* REQUIRED WORK: Each line of the records is to be returned verbatim, with the images omitted.

* INPUT DATA:
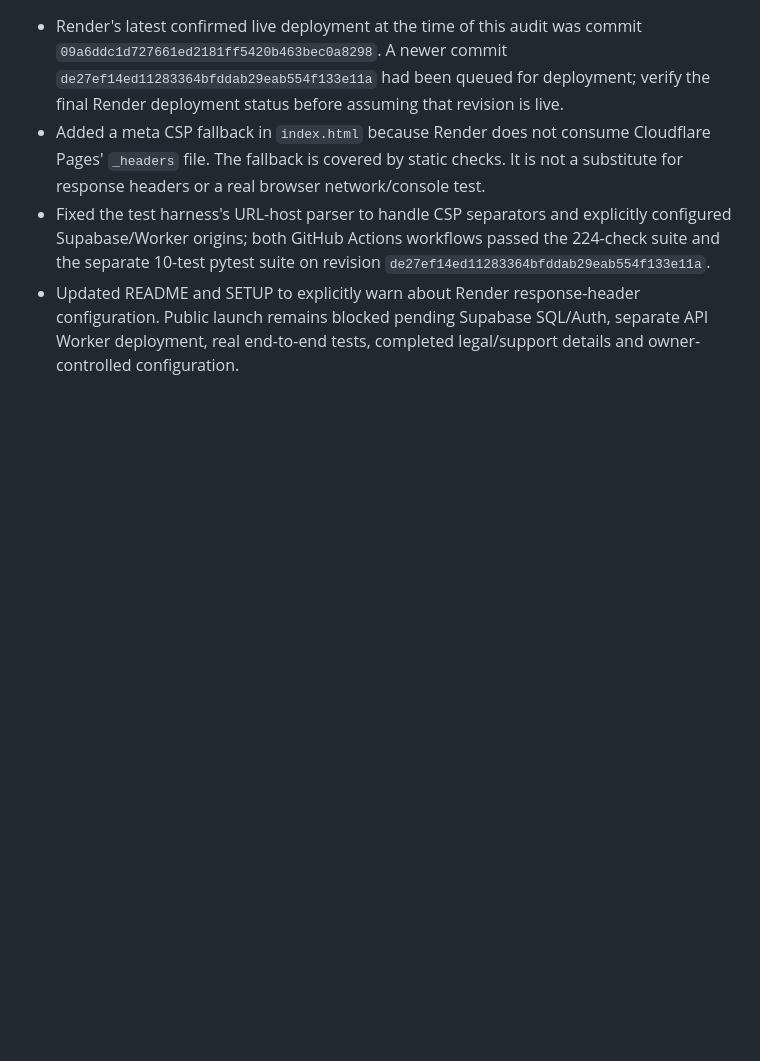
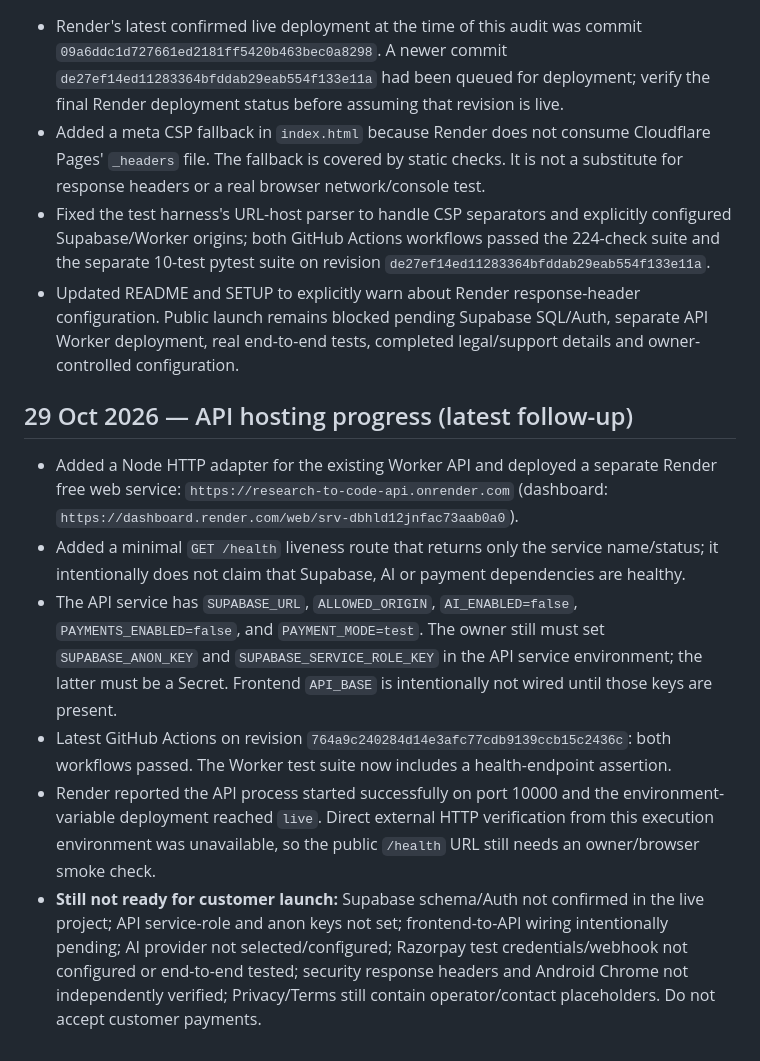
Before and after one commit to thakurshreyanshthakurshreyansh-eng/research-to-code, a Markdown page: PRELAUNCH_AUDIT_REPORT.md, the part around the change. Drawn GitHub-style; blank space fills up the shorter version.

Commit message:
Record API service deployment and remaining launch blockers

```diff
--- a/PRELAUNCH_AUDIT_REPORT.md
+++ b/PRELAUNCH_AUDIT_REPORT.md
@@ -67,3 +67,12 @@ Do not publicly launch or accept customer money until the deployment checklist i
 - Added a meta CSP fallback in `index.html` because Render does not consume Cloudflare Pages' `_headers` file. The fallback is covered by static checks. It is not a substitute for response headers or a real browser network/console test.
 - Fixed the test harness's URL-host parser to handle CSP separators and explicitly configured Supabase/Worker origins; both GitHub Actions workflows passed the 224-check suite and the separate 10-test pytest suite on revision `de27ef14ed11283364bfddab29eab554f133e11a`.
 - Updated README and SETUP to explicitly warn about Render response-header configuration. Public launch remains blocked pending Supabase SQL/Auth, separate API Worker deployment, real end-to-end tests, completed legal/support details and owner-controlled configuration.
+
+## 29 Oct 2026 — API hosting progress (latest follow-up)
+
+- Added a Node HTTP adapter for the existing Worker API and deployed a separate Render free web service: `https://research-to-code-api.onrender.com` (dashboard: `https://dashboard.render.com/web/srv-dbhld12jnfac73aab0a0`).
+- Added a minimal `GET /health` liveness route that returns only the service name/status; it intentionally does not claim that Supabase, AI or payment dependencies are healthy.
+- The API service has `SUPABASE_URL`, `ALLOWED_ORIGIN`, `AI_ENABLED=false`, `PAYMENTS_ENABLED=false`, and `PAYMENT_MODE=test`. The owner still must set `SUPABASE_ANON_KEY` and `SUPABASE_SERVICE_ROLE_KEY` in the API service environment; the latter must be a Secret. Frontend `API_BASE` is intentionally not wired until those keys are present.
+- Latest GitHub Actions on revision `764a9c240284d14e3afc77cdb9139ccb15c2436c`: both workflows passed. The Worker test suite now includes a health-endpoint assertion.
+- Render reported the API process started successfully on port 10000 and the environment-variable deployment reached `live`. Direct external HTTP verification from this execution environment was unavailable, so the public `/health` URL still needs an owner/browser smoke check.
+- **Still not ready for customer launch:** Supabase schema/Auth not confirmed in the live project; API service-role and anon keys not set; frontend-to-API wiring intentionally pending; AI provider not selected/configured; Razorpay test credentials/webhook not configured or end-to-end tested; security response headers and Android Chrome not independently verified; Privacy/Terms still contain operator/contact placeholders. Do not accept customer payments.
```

* ANSWER SECTION:
Before and after one commit to thakurshreyanshthakurshreyansh-eng/research-to-code, a Markdown page: PRELAUNCH_AUDIT_REPORT.md, the part around the change. Drawn GitHub-style; blank space fills up the shorter version.

Commit message:
Record API service deployment and remaining launch blockers

```diff
--- a/PRELAUNCH_AUDIT_REPORT.md
+++ b/PRELAUNCH_AUDIT_REPORT.md
@@ -67,3 +67,12 @@ Do not publicly launch or accept customer money until the deployment checklist i
 - Added a meta CSP fallback in `index.html` because Render does not consume Cloudflare Pages' `_headers` file. The fallback is covered by static checks. It is not a substitute for response headers or a real browser network/console test.
 - Fixed the test harness's URL-host parser to handle CSP separators and explicitly configured Supabase/Worker origins; both GitHub Actions workflows passed the 224-check suite and the separate 10-test pytest suite on revision `de27ef14ed11283364bfddab29eab554f133e11a`.
 - Updated README and SETUP to explicitly warn about Render response-header configuration. Public launch remains blocked pending Supabase SQL/Auth, separate API Worker deployment, real end-to-end tests, completed legal/support details and owner-controlled configuration.
+
+## 29 Oct 2026 — API hosting progress (latest follow-up)
+
+- Added a Node HTTP adapter for the existing Worker API and deployed a separate Render free web service: `https://research-to-code-api.onrender.com` (dashboard: `https://dashboard.render.com/web/srv-dbhld12jnfac73aab0a0`).
+- Added a minimal `GET /health` liveness route that returns only the service name/status; it intentionally does not claim that Supabase, AI or payment dependencies are healthy.
+- The API service has `SUPABASE_URL`, `ALLOWED_ORIGIN`, `AI_ENABLED=false`, `PAYMENTS_ENABLED=false`, and `PAYMENT_MODE=test`. The owner still must set `SUPABASE_ANON_KEY` and `SUPABASE_SERVICE_ROLE_KEY` in the API service environment; the latter must be a Secret. Frontend `API_BASE` is intentionally not wired until those keys are present.
+- Latest GitHub Actions on revision `764a9c240284d14e3afc77cdb9139ccb15c2436c`: both workflows passed. The Worker test suite now includes a health-endpoint assertion.
+- Render reported the API process started successfully on port 10000 and the environment-variable deployment reached `live`. Direct external HTTP verification from this execution environment was unavailable, so the public `/health` URL still needs an owner/browser smoke check.
+- **Still not ready for customer launch:** Supabase schema/Auth not confirmed in the live project; API service-role and anon keys not set; frontend-to-API wiring intentionally pending; AI provider not selected/configured; Razorpay test credentials/webhook not configured or end-to-end tested; security response headers and Android Chrome not independently verified; Privacy/Terms still contain operator/contact placeholders. Do not accept customer payments.
```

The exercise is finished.